In the 16 resolutions that were approved, the county Republicans called for the dissolution of Gov. Matt Mead’s ENDOW commission, several articles in the state constitution that “prohibit appropriation of money not under absolute control of the state.”
Other resolutions opposed the use of electronic ballots in state elections, advocated cutting “unnecessary budget items and programs” in the state budget before passing new taxes and requested Wyoming schools that implement sanctuary programs, which shield students from immigration authorities, be denied state funding.
Cyrus Western, who is running for Rep. Bo Biteman’s House seat, said he believed Wyoming will inevitably have to adjust to changing circumstances and believed he would work to reconcile change with conservative policies.
“We have to be prepared for what the future holds. Change is going to come,” Western said. “I want to help ensure that we adapt to change as well as adhering to the conservative values that I hold dear.”

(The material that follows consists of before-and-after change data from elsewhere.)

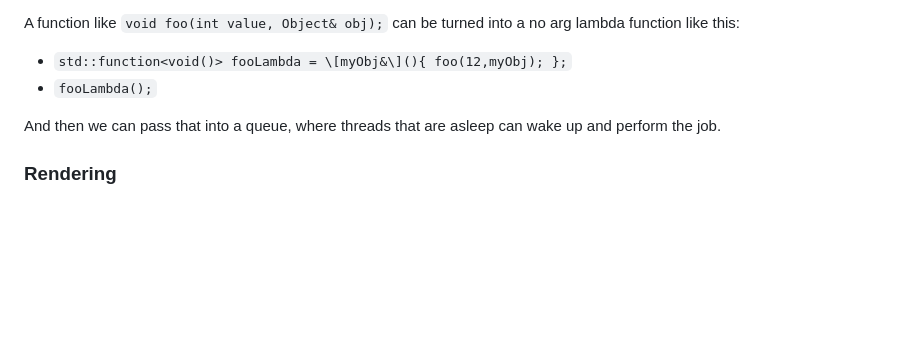
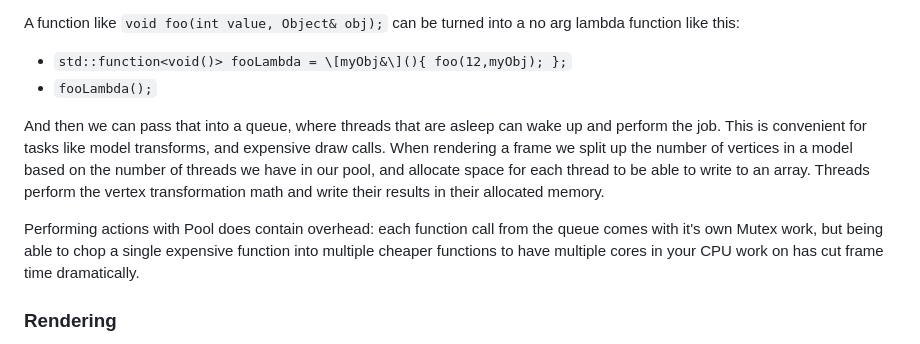
Before and after one commit to pearsonkai/hybriddisplay, a Markdown page: README.md, the part around the change. Drawn GitHub-style; blank space fills up the shorter version.

```diff
--- a/README.md
+++ b/README.md
@@ -44,7 +44,9 @@ A function like `void foo(int value, Object& obj);` can be turned into a no arg
 - `std::function<void()> fooLambda = \[myObj&\](){ foo(12,myObj); };`
 - `fooLambda();`
 
-And then we can pass that into a queue, where threads that are asleep can wake up and perform the job.
+And then we can pass that into a queue, where threads that are asleep can wake up and perform the job. This is convenient for tasks like model transforms, and expensive draw calls. When rendering a frame we split up the number of vertices in a model based on the number of threads we have in our pool, and allocate space for each thread to be able to write to an array. Threads perform the vertex transformation math and write their results in their allocated memory.
+
+Performing actions with Pool does contain overhead: each function call from the queue comes with it's own Mutex work, but being able to chop a single expensive function into multiple cheaper functions to have multiple cores in your CPU work on has cut frame time dramatically.
 
 ### Rendering
 
```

Bill Dahlin, a candidate for governor, focused on Wyoming’s economy and said he would focus on diversifying the business base in Wyoming, and the state had an opportunity to do so with the recent removal of several regulations. Dahlin suggested one option for diversification is agricultural and industrial hemp, a growing industry he said could bring Wyoming both jobs and revenue.
Dianna Bennett, a deputy county and prosecuting attorney, said she would run for the County and Prosecuting Attorney’s office. Matt Redle, the current county and prosecuting attorney, has announced he will not seek re-election. Bennett said her 18 years of experience working in the office has prepared her to take on the lead role.
“I’m a conservative, but that doesn’t really matter in this office,” Bennett said. “I prosecute everybody.”
Chris Schock, the current mayor of Clearmont who is running for a Sheridan County commissioner seat, offered a concise pitch.
“The people who vote you into the county commissioners seat are from the municipalities all over the county,” Schock said. “We’re all in this together and we have to work together.”
U.S. Sen. John Barrasso, R-Wyoming, visited the convention and thanked the local delegates for their contributions to the Republican Party.
“Thank you for the work you do as the patriots for the party,” Barrasso said. “[You’re] people who get out the vote and many of you have been doing it for many, many years.”
Barrasso turned to the upcoming midterm elections by urging delegates to help re-elect U.S. Rep. Liz Cheney, R-Wyoming, in November.
“She does a great job; she’s effective, driven, determined and she works very well with [U.S. Sen.] Mike [Enzi], R-Wyoming, and me,” Barrasso said.
Barrasso’s Senate seat is also up for election in November. So far, two challengers have declared they are running against Barrasso: Gary Trauner, a Democrat from Wilson, and David Dodson, a self-described “Reagan Republican” from Jackson who is running as an independent. Barrasso said both of his opponents were “liberals.”
“They’re not like us; they don’t think like us. You get to decide,” Barrasso said.
If re-elected, Barrasso vowed to continue advocating for conservative principles.
“I’m going to focus on the things that unite us, which are cutting taxes, repealing regulations, slashing through Obamacare…and confirming conservative justices to the courts,” Barrasso said.
Earlier in his talk, Barrasso, who led the platform committee at the 2016 Republican National Convention, summed up his commitment to conservative ideas.
“The New York Times wanted to ridicule me, so they said it was ‘the most conservative platform in 100 years,’” Barrasso said. “Good.”
The Wyoming Republican Party convention is scheduled for April 19 at the University of Wyoming in Laramie. There, delegates from counties around the state will present their resolutions for consideration into the state party’s platform.